Sunday, October 4, 2009

Connecting a MSA2012i through a Virtual Connect with ESX

A year ago, I ordered the required building blocks to install a small ESX cluster in a remote office: a C3000, a few blades, and a MSA2012i. It was my first iSCSI implementation. It took a while to get it racked because my team was busy elsewhere, but now that it's done, I had to experiment a bit to make it work correctly.

The MSA is not an HP design. It's made by a Carlsbad, CA company named Dot Hill. The documentation and web interface are not up to HP's usual standards. (the interface has been upgraded with the MSA 2000 G2, but I have a G1). Furthermore, there is not much information explaining how the controller failover works, and this is important to set it up correctly. There is a very good document here in the ITRC KB that you must read before deploying these devices.

Go read it, right now, and come back to this post when you're done.

Here's how I integrated this through a Virtual Connect. That's not how you should do it, that's how I did it; if there are better solutions, please drop me a comment as I would be glad to hear about what alternatives are possible. If you google around, you'll see that some people have made similar setups to this one.

Single Controller Setup

Above is how you should hook everything up with a single controller MSA. The reason for using two different subnets is to isolate them as if you were on two SAN fabrics. If you use the same subnet, ESX will gladly team both pNICs under the same vswitch, and since one pNIC is active at a time, you won't be able to see both paths at the same time. There might be workarounds but I suggest you save yourself some trouble and use two separate subnets. Be sure to create a vmkernel interface on each one of these subnets, as well as a two service consoles too.

How does failover work? Well, esxcfg-mpath will report two paths for each iSCSI device. So you are free to shut down or update the firmware of one of your Virtual Connect's with no downtime. I tried it, and it works as if you were on a fibre channel SAN.

Dual Controller Setup

With two controllers, you are required to add two switches because of the way the controller failover is designed. It did not find a proper way to hook up both controllers to the Virtual Connect - it insists on teaming the two controllers, and shutting down Controller A doesn't turn off its link so the VC doesn't failover to network Controller B.

In the iSCSI initiator, configure only and - don't bother with the IP addresses of controller B. Although the MSA2012i is not supposed to be active-passive - I've had trouble configuring paths on both controllers at the same time. If you're experiencing long delays booting ESX or scanning your iSCSI HBAs, be sure to reference only to the IPs of the master controller in your iSCSI initiator setup.

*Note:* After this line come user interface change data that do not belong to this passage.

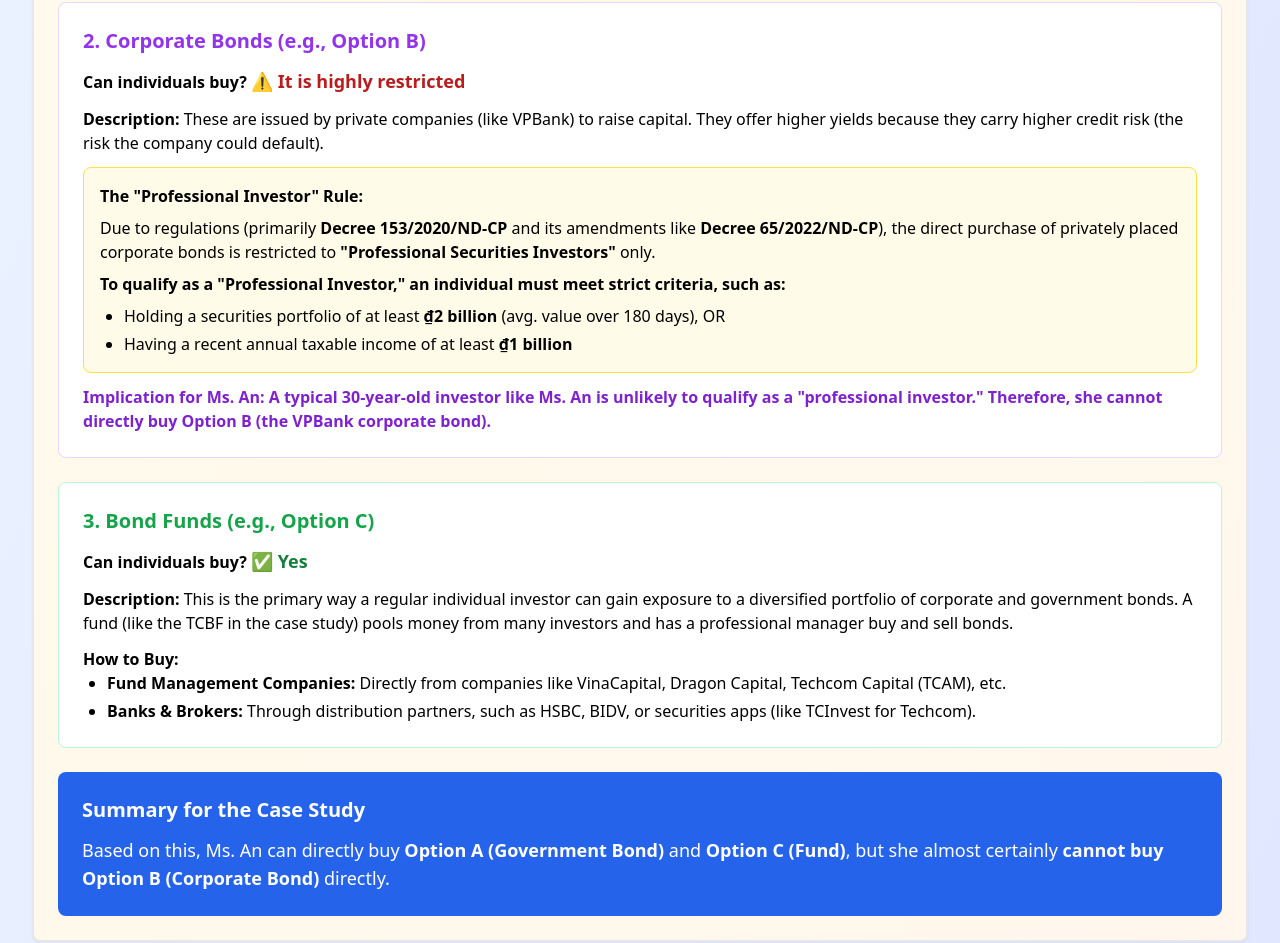
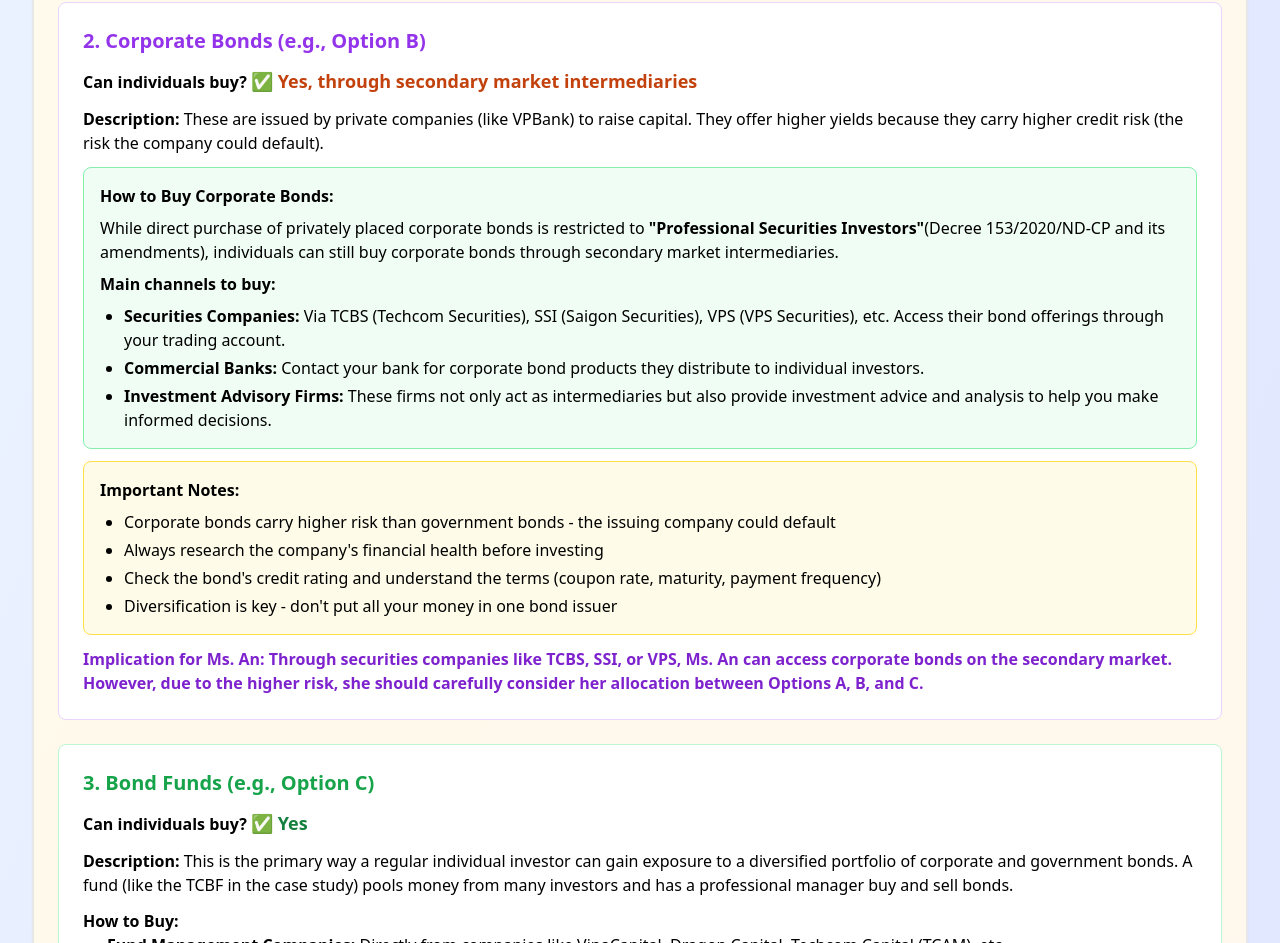
Before and after one commit to thanhtung2719123/bondddd, a React (Vite) app: page / in a window 1280 px wide. Shown: the part 1857-2800 px from the top of the page. Built offline with nearby package versions, Linux system fonts and the light colour scheme.

Commit message:
Update corporate bonds section: individuals CAN buy through secondary market intermediaries like TCBS, SSI, VPS

```diff
--- a/VnInvestmentAnalyzer.jsx
+++ b/VnInvestmentAnalyzer.jsx
@@ -829,23 +829,36 @@
                   <div className="bg-white p-6 rounded-lg border border-purple-200">
                     <h5 className="text-xl font-bold text-purple-600 mb-3">2. Corporate Bonds (e.g., Option B)</h5>
                     <div className="space-y-3">
-                      <p><strong>Can individuals buy?</strong> <span className="text-red-700 text-lg font-semibold">⚠️ It is highly restricted</span></p>
+                      <p><strong>Can individuals buy?</strong> <span className="text-orange-700 text-lg font-semibold">✅ Yes, through secondary market intermediaries</span></p>
                       <p><strong>Description:</strong> These are issued by private companies (like VPBank) to raise capital. They offer higher yields because they carry higher credit risk (the risk the company could default).</p>
-                      <div className="bg-yellow-50 p-4 rounded-lg border border-yellow-300">
-                        <p><strong>The "Professional Investor" Rule:</strong></p>
+
+                      <div className="bg-green-50 p-4 rounded-lg border border-green-300">
+                        <p><strong>How to Buy Corporate Bonds:</strong></p>
                         <p className="mt-2">
-                          Due to regulations (primarily <strong>Decree 153/2020/ND-CP</strong> and its amendments like <strong>Decree 65/2022/ND-CP</strong>),
-                          the direct purchase of privately placed corporate bonds is restricted to <strong>"Professional Securities Investors"</strong> only.
+                          While direct purchase of privately placed corporate bonds is restricted to <strong>"Professional Securities Investors"</strong>
+                          (Decree 153/2020/ND-CP and its amendments), individuals can still buy corporate bonds through secondary market intermediaries.
                         </p>
-                        <p className="mt-2"><strong>To qualify as a "Professional Investor," an individual must meet strict criteria, such as:</strong></p>
+                        <p className="mt-2"><strong>Main channels to buy:</strong></p>
                         <ul className="list-disc ml-6 mt-2 space-y-1">
-                          <li>Holding a securities portfolio of at least <strong>₫2 billion</strong> (avg. value over 180 days), OR</li>
-                          <li>Having a recent annual taxable income of at least <strong>₫1 billion</strong></li>
+                          <li><strong>Securities Companies:</strong> Via TCBS (Techcom Securities), SSI (Saigon Securities), VPS (VPS Securities), etc. Access their bond offerings through your trading account.</li>
+                          <li><strong>Commercial Banks:</strong> Contact your bank for corporate bond products they distribute to individual investors.</li>
+                          <li><strong>Investment Advisory Firms:</strong> These firms not only act as intermediaries but also provide investment advice and analysis to help you make informed decisions.</li>
                         </ul>
                       </div>
+
+                      <div className="bg-yellow-50 p-4 rounded-lg border border-yellow-300">
+                        <p><strong>Important Notes:</strong></p>
+                        <ul className="list-disc ml-6 mt-2 space-y-1">
+                          <li>Corporate bonds carry higher risk than government bonds - the issuing company could default</li>
+                          <li>Always research the company's financial health before investing</li>
+                          <li>Check the bond's credit rating and understand the terms (coupon rate, maturity, payment frequency)</li>
+                          <li>Diversification is key - don't put all your money in one bond issuer</li>
+                        </ul>
+                      </div>
+
                       <p className="font-semibold text-purple-700">
-                        <strong>Implication for Ms. An:</strong> A typical 30-year-old investor like Ms. An is unlikely to qualify as a "professional investor."
-                        Therefore, she cannot directly buy Option B (the VPBank corporate bond).
+                        <strong>Implication for Ms. An:</strong> Through securities companies like TCBS, SSI, or VPS, Ms. An can access corporate bonds
+                        on the secondary market. However, due to the higher risk, she should carefully consider her allocation between Options A, B, and C.
                       </p>
                     </div>
                   </div>
@@ -869,9 +882,16 @@
                   {/* Summary */}
                   <div className="bg-blue-600 text-white p-6 rounded-lg">
                     <h5 className="text-xl font-bold mb-3">Summary for the Case Study</h5>
-                    <p className="text-lg">
-                      Based on this, Ms. An can directly buy <strong>Option A (Government Bond)</strong> and <strong>Option C (Fund)</strong>,
-                      but she almost certainly <strong>cannot buy Option B (Corporate Bond)</strong> directly.
+                    <p className="text-lg mb-3">
+                      Ms. An has access to all three investment options:
+                    </p>
+                    <ul className="list-disc ml-6 space-y-2">
+                      <li><strong>Option A (Government Bond):</strong> ✅ Can buy directly through securities companies or banks</li>
+                      <li><strong>Option B (Corporate Bond):</strong> ✅ Can buy through secondary market intermediaries (TCBS, SSI, VPS, etc.)</li>
+                      <li><strong>Option C (Bond Fund):</strong> ✅ Can buy from fund management companies or through banks/brokers</li>
+                    </ul>
+                    <p className="text-lg mt-3 font-semibold">
+                      The recommended 20/40/40 portfolio diversification would provide optimal risk-return balance for her investment goals.
                     </p>
                   </div>
                 </CardContent>
```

If controller A fails or is shut down, controller B will takeover the IP addresses of A automatically and you'll be able to resume I/O. ESX will not even switch from one path to another, as the path is bound to the IP address -- should be out of reach for 30 seconds and come back magically.

As I said, this might not be the best solution, but it worked for me. If I ever revise mine, I'll update this post. Good luck.